How a Fort Worth organization fights human trafficking


By Lindsay Tomaini

Human trafficking is often linked to random abductions of women, but experts in the field say that is the least likely way that people find themselves sexually or physically exploited. 

Instead, the most common way people are led into human trafficking is through manipulation of relationships, said Melissa Ice, founder of The Net. The Fort Worth-based organization works with people who have sexually exploited, as well as local refugee and homeless communities.

“I think the important thing is to understand is how someone ends up there and why they get stuck and so much of it has to do with that hamster wheel of trauma and abuse,” Ice said. “Eventually, maybe you find your way out, but now that you’re out you don’t have any of the skills to cope with everything that has happened to you.”

The Net was created to help create a supportive community for those who need it the most. The organization has helped create outreach programs for the local refugee and homeless communities in Fort Worth as well as victims of sexual-exploitation. 

Ice also said that vulnerable people are often preyed upon by traffickers.

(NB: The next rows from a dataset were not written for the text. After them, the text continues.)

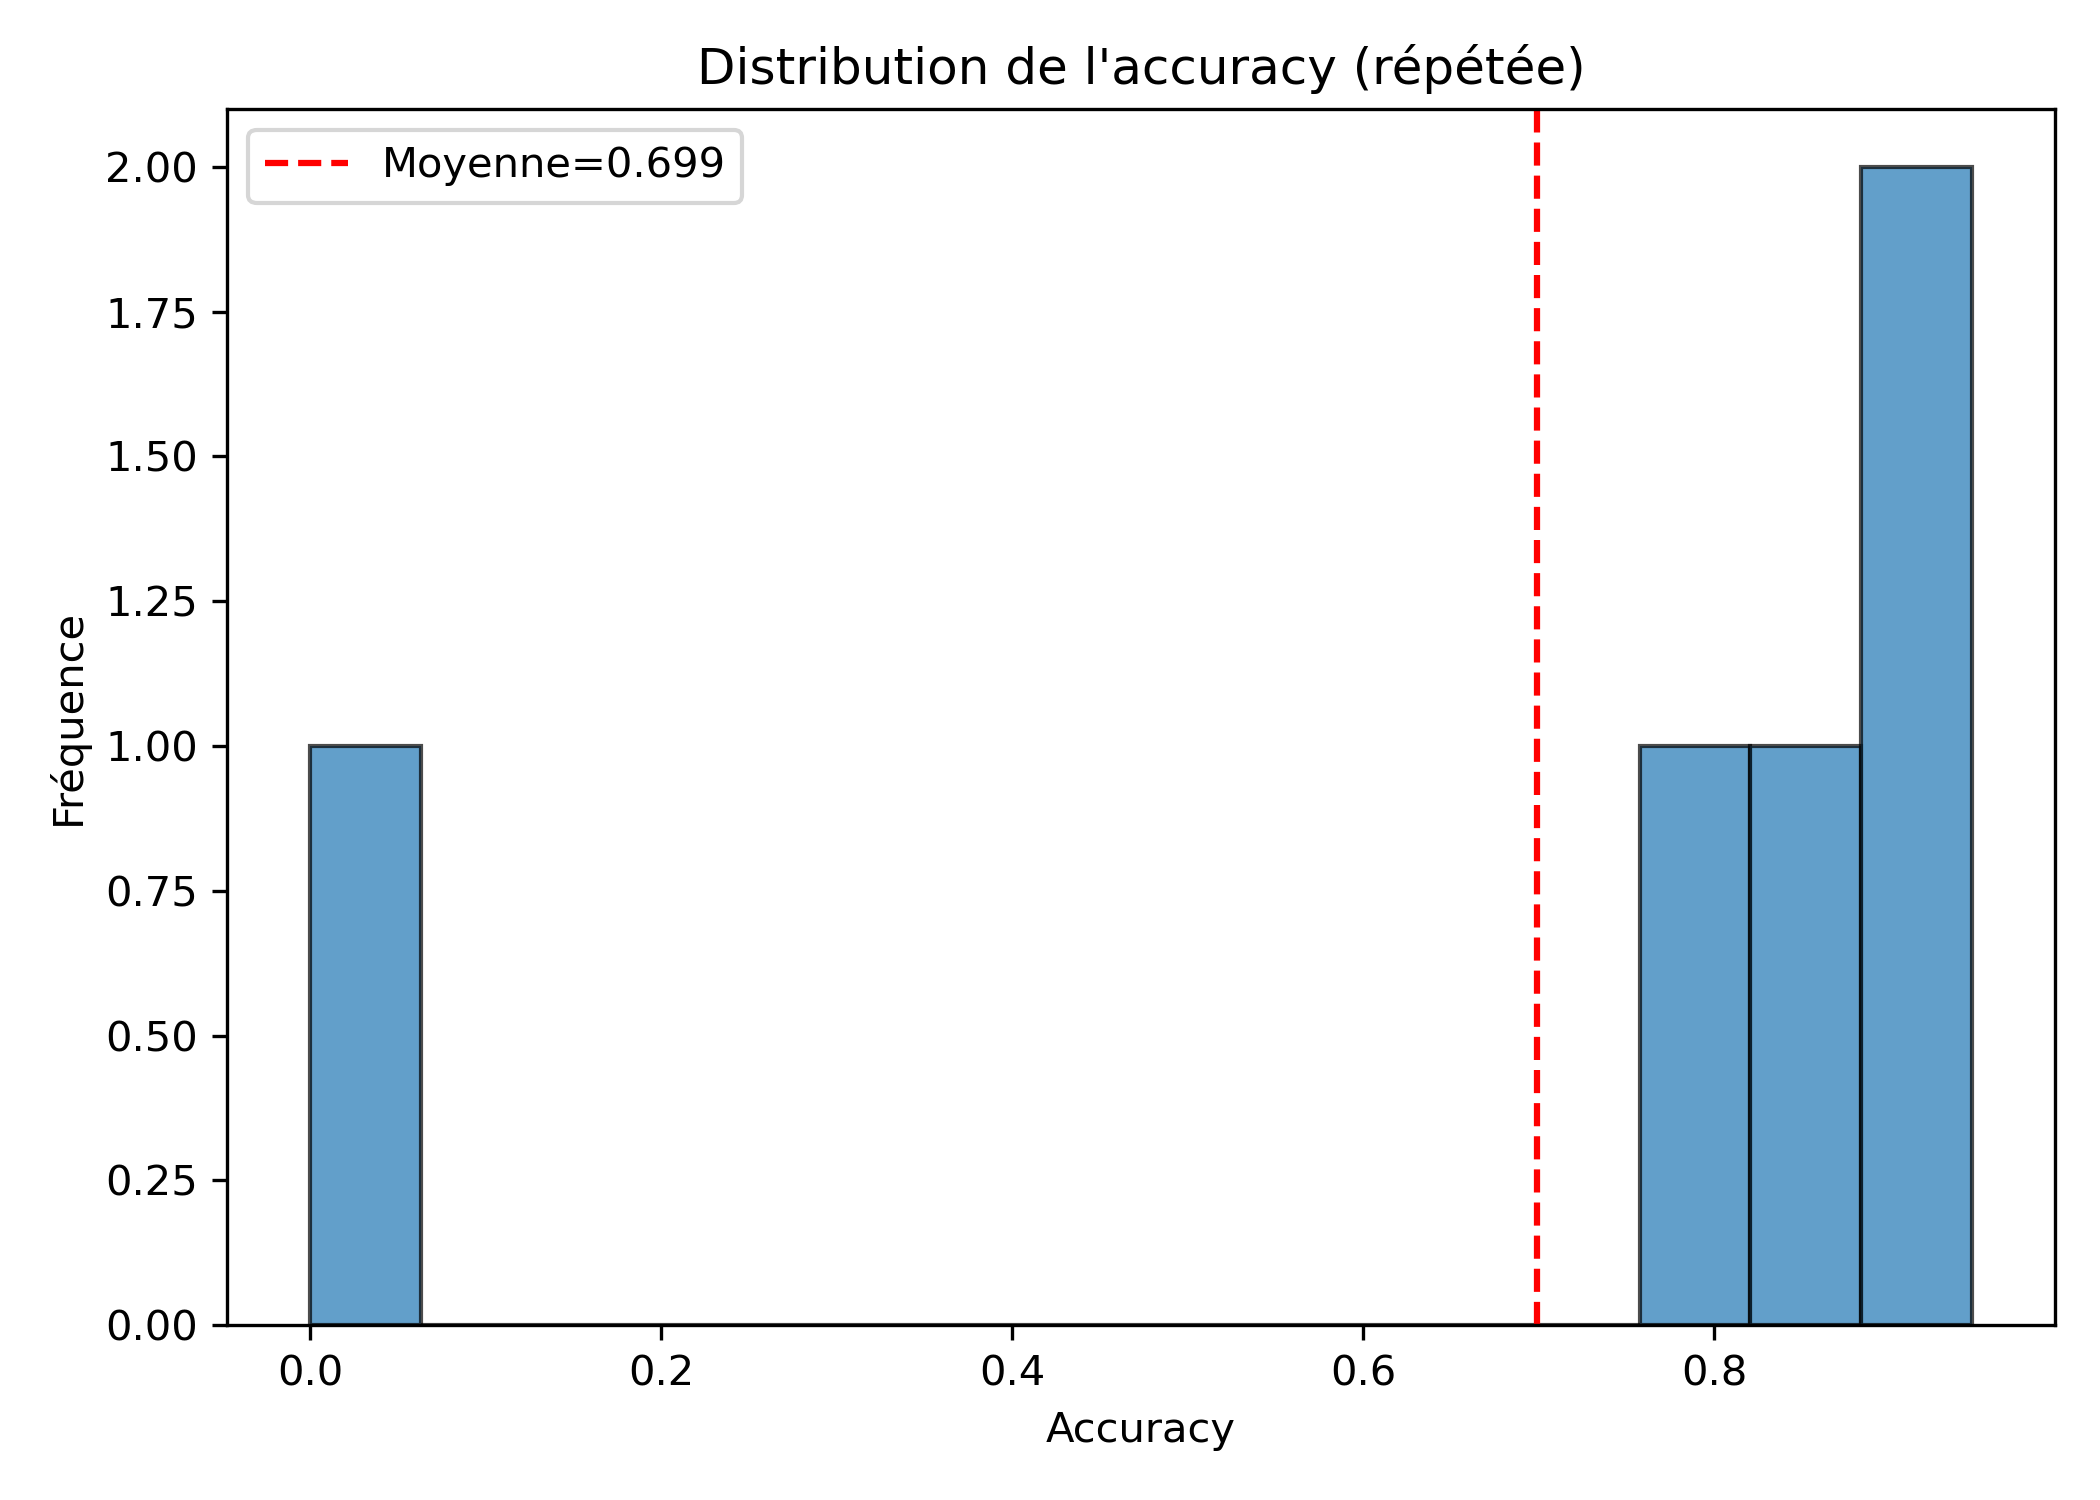
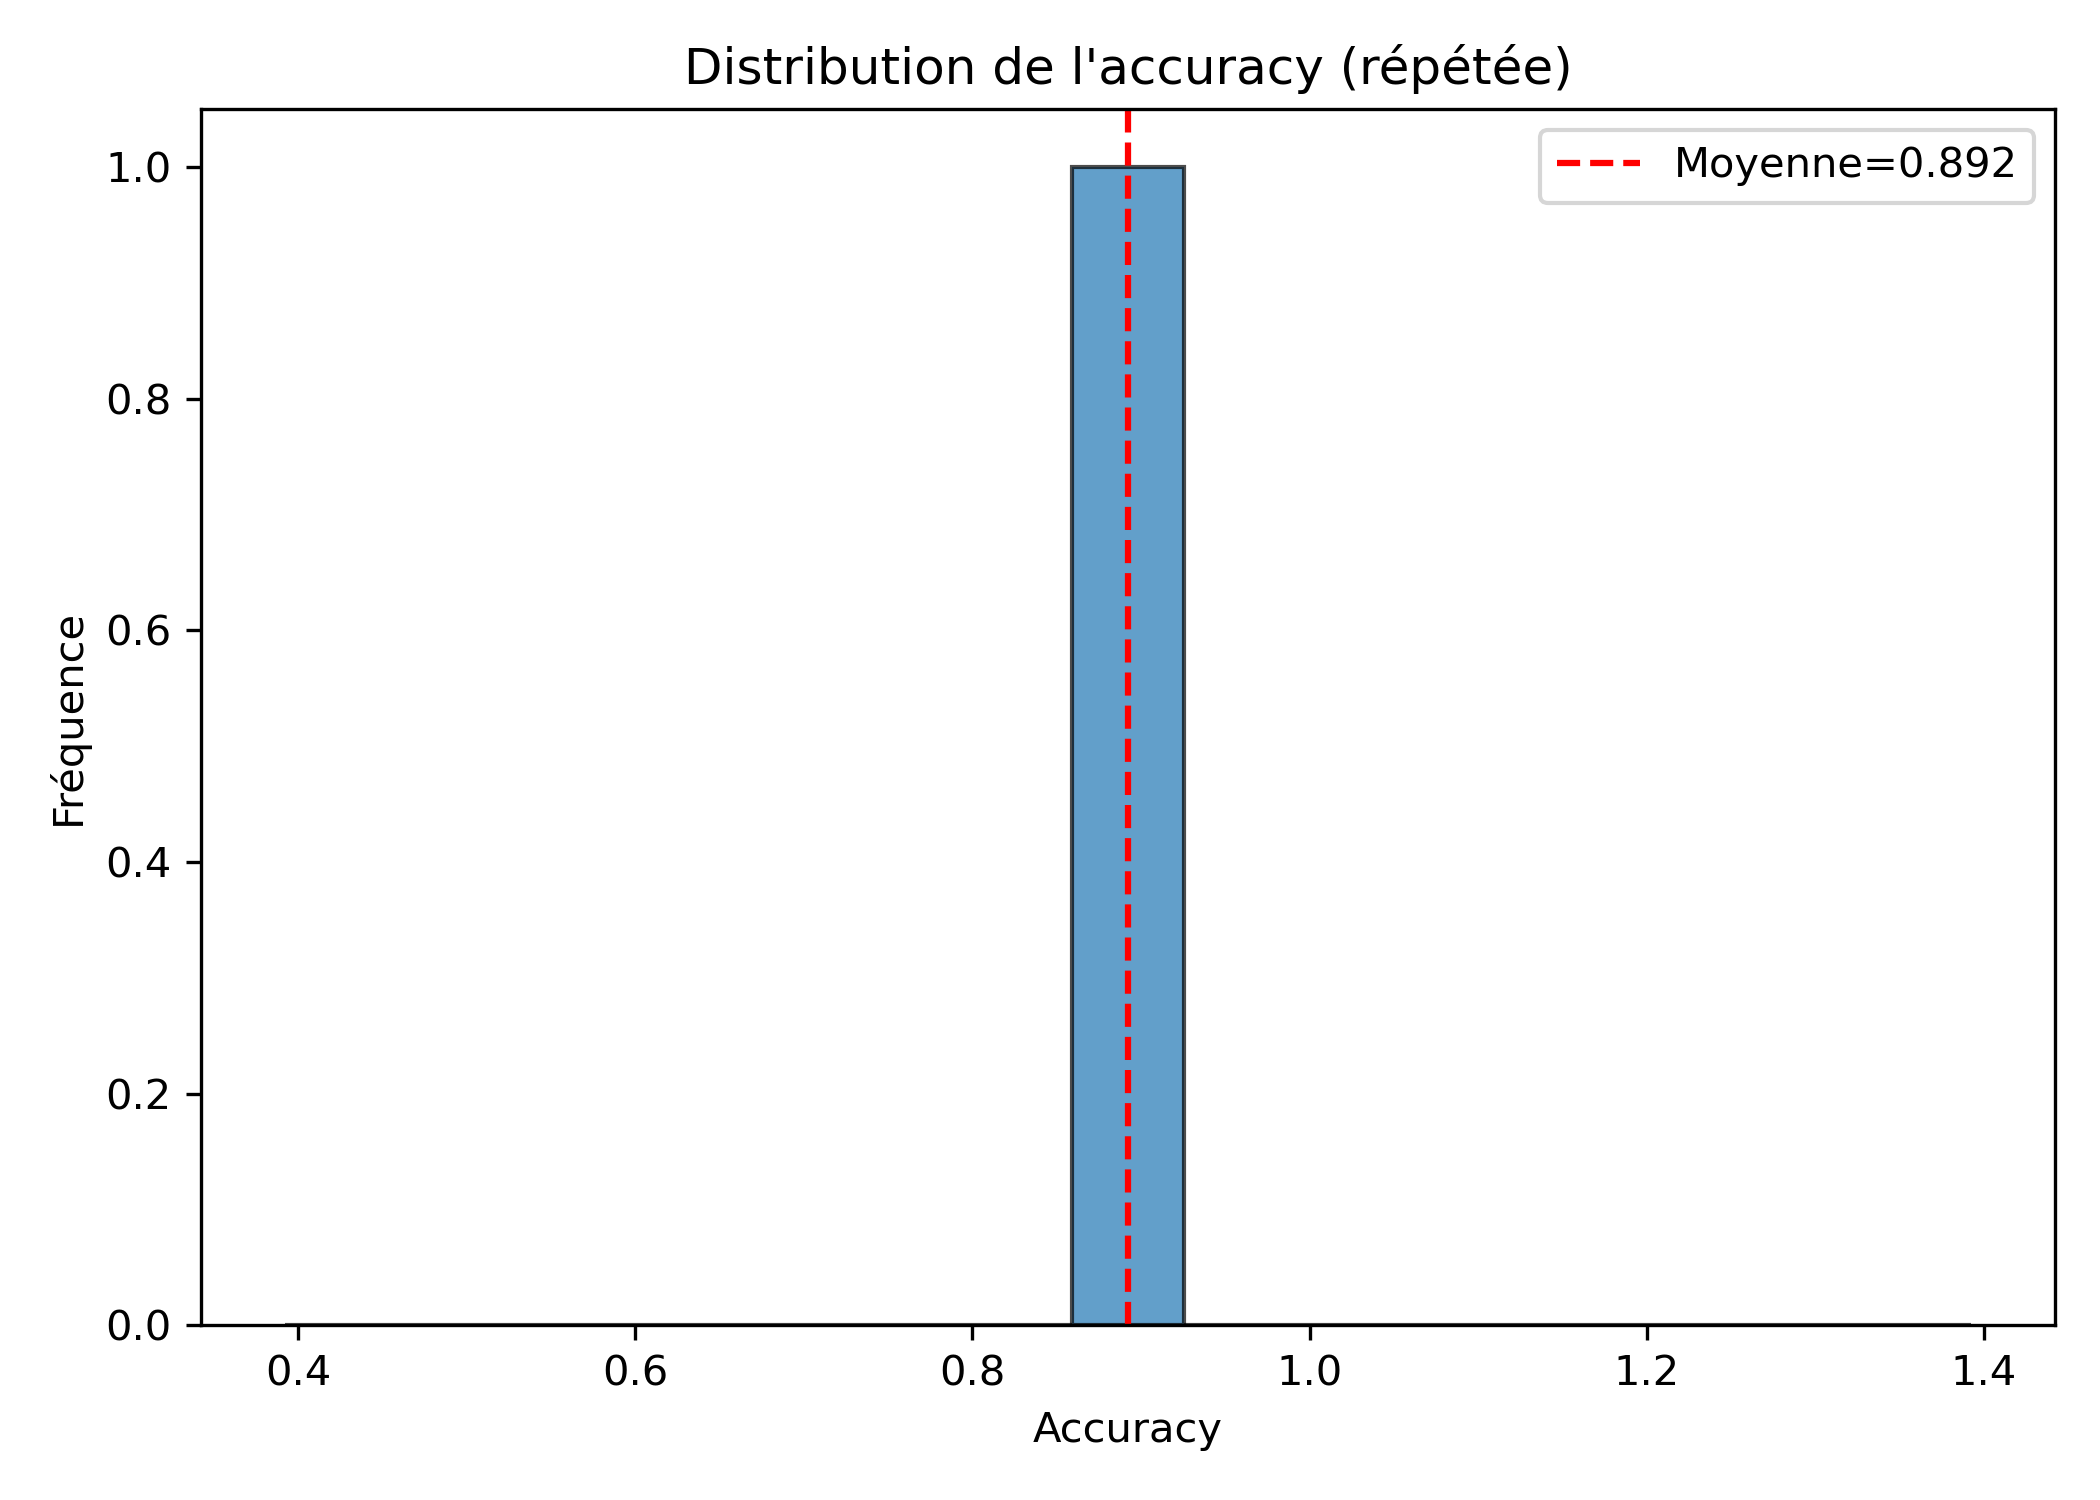
ajout vérification essence_tree

diff --git a/scripts/classification_pixel_Lucas.py b/scripts/classification_pixel_Lucas.py
@@ -162,7 +162,7 @@ if len(idx_excl) > 0:
     Y_f = np.delete(Y_f, idx_excl, axis=0)
     G_f = np.delete(G_f, idx_excl, axis=0)
 
-# Exclure ND=0 (ex.: se for NoData=0)
+# Exclure ND=0 (ex.: si NoData=0)
 nodata_mask = np.any(X_f == 0, axis=1)
 n_nodata = np.count_nonzero(nodata_mask)
 logging.info(f"Nombre de pixels ND=0 : {n_nodata}")
@@ -207,6 +207,9 @@ if X_f.shape[0] == 0:
 # ---------------------------------------------------------------------------
 # 6) Configuration du RandomForest + validation croisée
 # ---------------------------------------------------------------------------
+# Liste des classes attendues
+essence_tree = [11, 12, 13, 14, 21, 22, 23, 24, 25]
+
 clf = RF(
     max_depth=max_depth,
     oob_score=oob_score,
@@ -222,7 +225,6 @@ list_acc = []
 list_reports = []
 
 labels_uniques = np.unique(Y_f)
-
 logging.info(f"Validation croisée répétée : {nb_iter} x {nb_folds}")
 
 for repetition in range(nb_iter):
@@ -236,11 +238,20 @@ for repetition in range(nb_iter):
     for fold_i, (train_idx, test_idx) in enumerate(sgkf.split(X_f, Y_f, groups=G_f)):
         start_fold = time.time()
 
+        # Séparer les ensembles train/test
         logging.info(f"Fold {fold_i+1}/{nb_folds}, répétition {repetition+1}")
         X_train, X_test = X_f[train_idx], X_f[test_idx]
         Y_train, Y_test = Y_f[train_idx], Y_f[test_idx]
 
+        # Vérification des classes dans Y_test
+        if not np.array_equal(np.unique(Y_test), np.array(essence_tree)):
+            logging.warning(
+                f"Classes manquantes dans Y_test: {set(essence_tree) - set(np.unique(Y_test))}")
+            continue  # Passer à la prochaine itération
+
+        # Entraîner le modèle
         clf.fit(X_train, Y_train)
+        #  Prédire et évaluer
         Y_pred = clf.predict(X_test)
 
         # Matrice de confusion, OA, rapport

“Thirty-three percent of runaways within 48 hours will be approached by a trafficker, and that’s a Dallas Fort Worth statistic,” Ice said. “It’s very crazy because that means that a third of every girl who leaves home has a chance of encountering a trafficker.”

In October 2019, the Fort Worth Police Department made an official unit for human-trafficking with a sergeant, two detectives, two officers, and one civilian. 

There are currently an estimated 313,000 victims of human trafficking in Texas according to a University of Texas at Austin study. The study also estimated that there are around 79,000 minors involved in sex trafficking in the state of Texas.

Because of the issue’s prevalence in Texas, TCU students in a documentary class focused on human trafficking because of its relevance in Fort Worth. 

Students created the documentary, Worthy of More, by working alongside The Net.

Human-trafficking is “recruitment, harboring, transporting, provision, or obtaining of a person for labor or services, through the use of force, fraud, or coercion for the purpose of subjection to involuntary servitude, peonage, debt bondage, slavery or forced commercial sex acts.” 

H.R.3244 – 106th Congress (1999-2000): Victims of Trafficking and Violence Protection Act of 2000

“I think accessibility to technology, the increase in pornography consumption and its normalization all play a role,” Ice said on the high numbers of human trafficking. “The more you have people who demand these types of things then the more the supply is going to increase. It’s like simple economics.”

In addition, Ice said 72% of online sex ads are actually underage girls.

“The reality is most of the online sex that people are purchasing are from children, and in Texas, you cannot legally consent to sex until the age of 17,” Ice said.